We did this study to see if people were able to stop in a designated area when prompted while doing another task besides just walking. For example, we had people walk while reciting every other letter of the alphabet and asked them to stop at a specific, marked point.
The reason we did this was to see if multitasking could cause hazardous problems for people, especially those with multiple sclerosis (MS). If you were walking on a side walk talking to your friends and you didn’t stop at the intersection, you could potentially be put in danger of being hit by a car.
We studied 30 people with MS and 30 older adults and had them only walk, and then walk while doing a mental task. This is an example of one participant’s foot placement:
- Figure A is only walking and figure B is walking and talking
Here are some results we found:
- MS Group: 8% failed to stop when only walking and 60% failed to stop while walking and talking.

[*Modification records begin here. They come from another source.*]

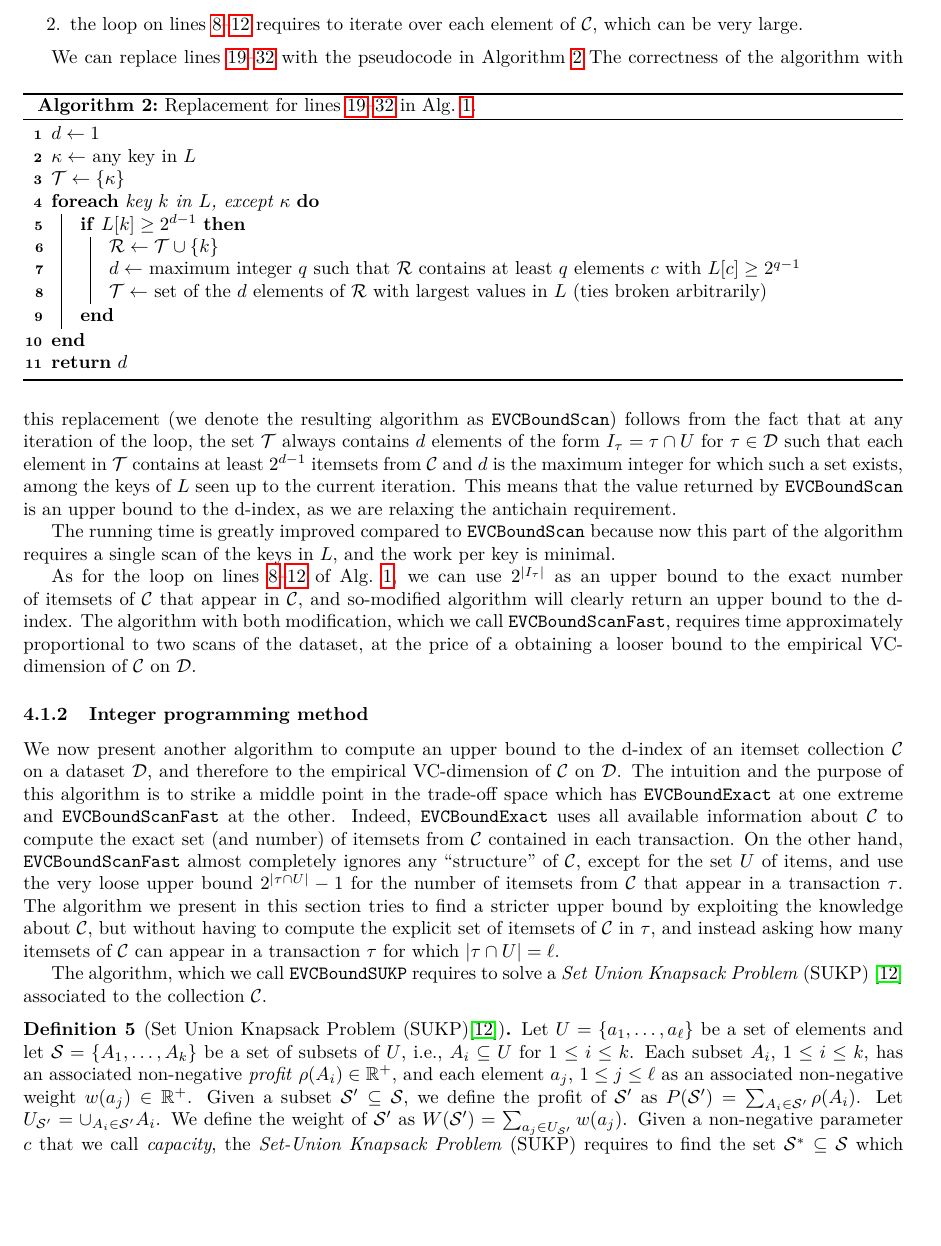
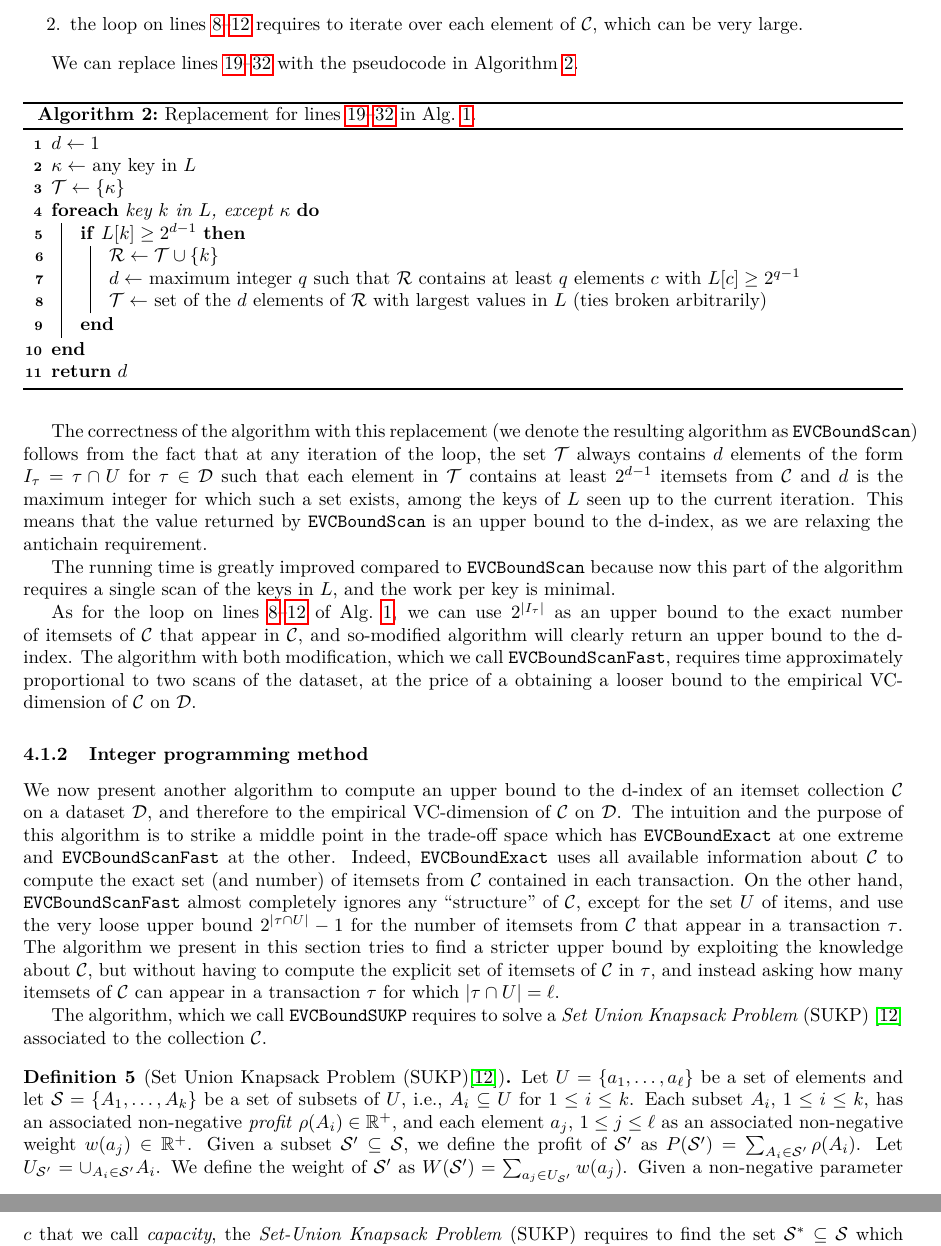
Before and after one commit to rionda/truefis, a LaTeX paper (paper/truefis-arxiv.tex, which reads paper/rangeset.tex): part of page 11 of 23 before the commit and two parts of pages 11 and 12 of 23 after it, the two joined at a grey line, cut so that both start at the same text, the shorter picture padded with empty space. Compiled offline with pdfLaTeX.

Commit message:
Fix alignment of algorithm.

```diff
--- a/paper/rangeset.tex
+++ b/paper/rangeset.tex
@@ -241,8 +241,9 @@ obtaining an upper bound to the d-index:
 \end{enumerate}
 
 We can replace lines~\ref{algline:beginreplace}--\ref{algline:secondloopend}
-with the pseudocode in Algorithm~\ref{alg:replacement}
-\begin{algorithm}[h!]
+with the pseudocode in Algorithm~\ref{alg:replacement}.
+
+\begin{algorithm}[hbt]
 	\DontPrintSemicolon
 	$d\leftarrow 1$\;
 	$\kappa\leftarrow$ any key in $L$\;
```
Also changed, not shown: paper/rangeset.tex (1 more changed lines).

- Older Adult Group: 3.3% failed to stop when only walking and 50% failed to stop while walking and talking.
There is very limited knowledge about people living with MS and their abilities to start and stop at a target as this study is the first to look at people stopping while doing two things at once. However, with this study’s results, it is very clear that walking and talking significantly decreases a person’s ability to stop in a specified zone.

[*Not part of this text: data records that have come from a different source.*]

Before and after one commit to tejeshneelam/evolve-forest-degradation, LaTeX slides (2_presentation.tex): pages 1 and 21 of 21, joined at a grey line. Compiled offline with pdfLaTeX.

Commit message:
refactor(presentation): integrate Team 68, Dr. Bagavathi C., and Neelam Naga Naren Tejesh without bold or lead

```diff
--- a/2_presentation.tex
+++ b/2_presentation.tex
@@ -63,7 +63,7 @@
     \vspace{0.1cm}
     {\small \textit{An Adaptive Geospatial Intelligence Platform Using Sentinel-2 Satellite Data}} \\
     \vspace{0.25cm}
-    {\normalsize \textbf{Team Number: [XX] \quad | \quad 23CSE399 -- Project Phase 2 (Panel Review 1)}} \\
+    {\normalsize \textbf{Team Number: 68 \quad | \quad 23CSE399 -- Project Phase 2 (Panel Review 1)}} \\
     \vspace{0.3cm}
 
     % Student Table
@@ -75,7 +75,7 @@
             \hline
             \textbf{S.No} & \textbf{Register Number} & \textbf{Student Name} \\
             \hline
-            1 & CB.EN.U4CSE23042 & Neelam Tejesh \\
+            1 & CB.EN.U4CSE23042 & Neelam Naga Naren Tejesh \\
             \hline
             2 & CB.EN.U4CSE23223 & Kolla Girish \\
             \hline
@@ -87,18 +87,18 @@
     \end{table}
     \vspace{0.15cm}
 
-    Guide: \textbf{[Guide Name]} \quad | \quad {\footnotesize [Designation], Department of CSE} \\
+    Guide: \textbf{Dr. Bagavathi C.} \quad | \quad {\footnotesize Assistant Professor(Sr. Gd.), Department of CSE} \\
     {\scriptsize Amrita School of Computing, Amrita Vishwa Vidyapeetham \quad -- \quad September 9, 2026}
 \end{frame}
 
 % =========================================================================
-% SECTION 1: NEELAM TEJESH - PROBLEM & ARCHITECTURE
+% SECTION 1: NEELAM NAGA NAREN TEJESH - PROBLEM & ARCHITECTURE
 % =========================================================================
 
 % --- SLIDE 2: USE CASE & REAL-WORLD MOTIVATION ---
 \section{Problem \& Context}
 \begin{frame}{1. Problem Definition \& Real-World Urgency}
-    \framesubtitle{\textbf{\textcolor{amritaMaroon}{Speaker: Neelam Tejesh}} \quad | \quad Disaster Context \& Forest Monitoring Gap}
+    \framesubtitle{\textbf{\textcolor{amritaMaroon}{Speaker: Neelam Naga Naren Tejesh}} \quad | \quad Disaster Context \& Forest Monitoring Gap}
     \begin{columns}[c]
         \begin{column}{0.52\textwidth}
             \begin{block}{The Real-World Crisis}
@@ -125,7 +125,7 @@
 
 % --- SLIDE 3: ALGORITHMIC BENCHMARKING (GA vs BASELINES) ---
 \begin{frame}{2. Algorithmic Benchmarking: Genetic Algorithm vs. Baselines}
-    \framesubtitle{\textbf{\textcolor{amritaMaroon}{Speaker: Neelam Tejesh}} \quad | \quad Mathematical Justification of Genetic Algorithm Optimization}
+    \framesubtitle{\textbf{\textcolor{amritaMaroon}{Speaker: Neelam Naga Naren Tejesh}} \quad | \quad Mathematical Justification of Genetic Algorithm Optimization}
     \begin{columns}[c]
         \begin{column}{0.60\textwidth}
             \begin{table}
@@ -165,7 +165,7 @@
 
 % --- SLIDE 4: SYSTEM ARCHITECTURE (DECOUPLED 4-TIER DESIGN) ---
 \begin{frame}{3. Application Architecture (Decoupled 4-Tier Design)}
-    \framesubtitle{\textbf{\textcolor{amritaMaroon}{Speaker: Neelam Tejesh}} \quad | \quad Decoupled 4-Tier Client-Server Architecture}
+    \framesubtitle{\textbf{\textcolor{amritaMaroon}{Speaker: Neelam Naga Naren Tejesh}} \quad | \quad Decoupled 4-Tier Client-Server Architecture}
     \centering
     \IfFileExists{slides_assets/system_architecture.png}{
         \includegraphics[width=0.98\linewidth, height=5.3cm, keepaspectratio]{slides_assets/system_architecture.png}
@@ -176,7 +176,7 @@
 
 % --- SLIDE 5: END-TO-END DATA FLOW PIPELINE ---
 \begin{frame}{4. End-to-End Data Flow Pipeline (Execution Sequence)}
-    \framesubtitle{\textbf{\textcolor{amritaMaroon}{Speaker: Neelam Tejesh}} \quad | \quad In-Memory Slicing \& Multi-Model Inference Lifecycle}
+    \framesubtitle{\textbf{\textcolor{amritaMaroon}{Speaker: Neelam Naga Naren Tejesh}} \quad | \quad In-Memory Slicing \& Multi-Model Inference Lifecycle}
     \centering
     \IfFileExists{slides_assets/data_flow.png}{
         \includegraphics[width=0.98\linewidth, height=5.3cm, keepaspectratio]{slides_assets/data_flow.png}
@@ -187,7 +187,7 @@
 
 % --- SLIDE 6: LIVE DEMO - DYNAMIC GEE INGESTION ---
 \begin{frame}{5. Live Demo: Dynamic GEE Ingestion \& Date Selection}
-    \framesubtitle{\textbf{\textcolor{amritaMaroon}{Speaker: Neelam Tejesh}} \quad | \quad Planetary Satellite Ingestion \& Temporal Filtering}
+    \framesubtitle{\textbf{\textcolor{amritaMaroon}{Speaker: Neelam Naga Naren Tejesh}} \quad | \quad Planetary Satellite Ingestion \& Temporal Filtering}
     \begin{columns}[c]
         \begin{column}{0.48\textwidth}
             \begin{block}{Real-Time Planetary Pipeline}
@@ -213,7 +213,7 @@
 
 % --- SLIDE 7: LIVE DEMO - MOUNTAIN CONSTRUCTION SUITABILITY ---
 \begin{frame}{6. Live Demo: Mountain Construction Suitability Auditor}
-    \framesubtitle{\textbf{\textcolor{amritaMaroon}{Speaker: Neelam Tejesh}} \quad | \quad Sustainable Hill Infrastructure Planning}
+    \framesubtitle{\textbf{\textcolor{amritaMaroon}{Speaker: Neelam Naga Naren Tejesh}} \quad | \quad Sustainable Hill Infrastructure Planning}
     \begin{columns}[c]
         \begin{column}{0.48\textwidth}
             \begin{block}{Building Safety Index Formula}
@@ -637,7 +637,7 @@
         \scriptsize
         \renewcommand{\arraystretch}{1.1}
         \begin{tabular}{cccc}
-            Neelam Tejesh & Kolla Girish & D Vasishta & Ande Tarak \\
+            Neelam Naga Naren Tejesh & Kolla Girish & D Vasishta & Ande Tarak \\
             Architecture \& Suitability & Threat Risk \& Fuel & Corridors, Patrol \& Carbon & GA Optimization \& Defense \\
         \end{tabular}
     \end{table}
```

With these findings, we hope to be able to help target falls risks for older adults and people with neurological impairments.

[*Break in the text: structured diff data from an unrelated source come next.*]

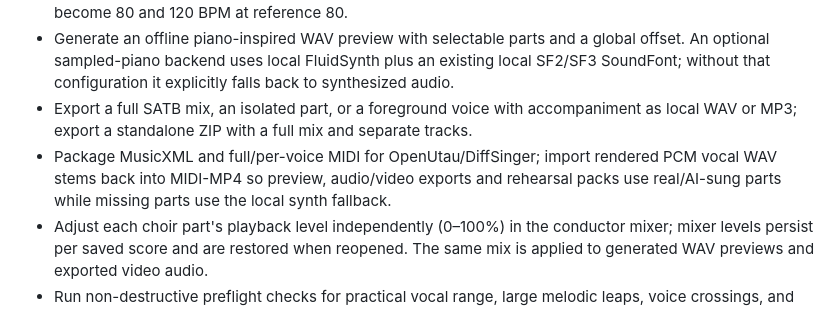
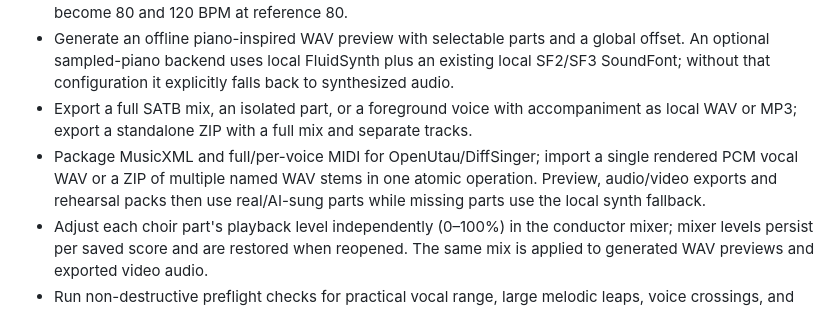
Before and after one commit to DrFoxi14/midi-mp4, a Markdown page: README.md, the part around the change. Drawn GitHub-style.

Commit message:
Document one-step multi-stem WAV ZIP import

```diff
--- a/README.md
+++ b/README.md
@@ -84,7 +84,7 @@ The suite checks tempo scaling, tempo changes, MIDI track separation, tied-note
 - Change reference tempo while preserving tempo ratios. Example: original markings 60 and 90 BPM become 80 and 120 BPM at reference 80.
 - Generate an offline piano-inspired WAV preview with selectable parts and a global offset. An optional sampled-piano backend uses local FluidSynth plus an existing local SF2/SF3 SoundFont; without that configuration it explicitly falls back to synthesized audio.
 - Export a full SATB mix, an isolated part, or a foreground voice with accompaniment as local WAV or MP3; export a standalone ZIP with a full mix and separate tracks.
-- Package MusicXML and full/per-voice MIDI for OpenUtau/DiffSinger; import rendered PCM vocal WAV stems back into MIDI-MP4 so preview, audio/video exports and rehearsal packs use real/AI-sung parts while missing parts use the local synth fallback.
+- Package MusicXML and full/per-voice MIDI for OpenUtau/DiffSinger; import a single rendered PCM vocal WAV or a ZIP of multiple named WAV stems in one atomic operation. Preview, audio/video exports and rehearsal packs then use real/AI-sung parts while missing parts use the local synth fallback.
 - Adjust each choir part's playback level independently (0–100%) in the conductor mixer; mixer levels persist per saved score and are restored when reopened. The same mix is applied to generated WAV previews and exported video audio.
 - Run non-destructive preflight checks for practical vocal range, large melodic leaps, voice crossings, and missing parts. If the score came through OMR-SATB, surface its low-confidence notes and Music Intelligence suspicions, with a link to the full analysis report.
 - Analyze a recorded, isolated singer from a local PCM WAV and compare estimated fundamental pitch against the selected score part. The report marks notes in tolerance, sharp/flat deviations, unclear samples, and overlapping-note events it skipped.
```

If you’re interested, please read the published paper by clicking here.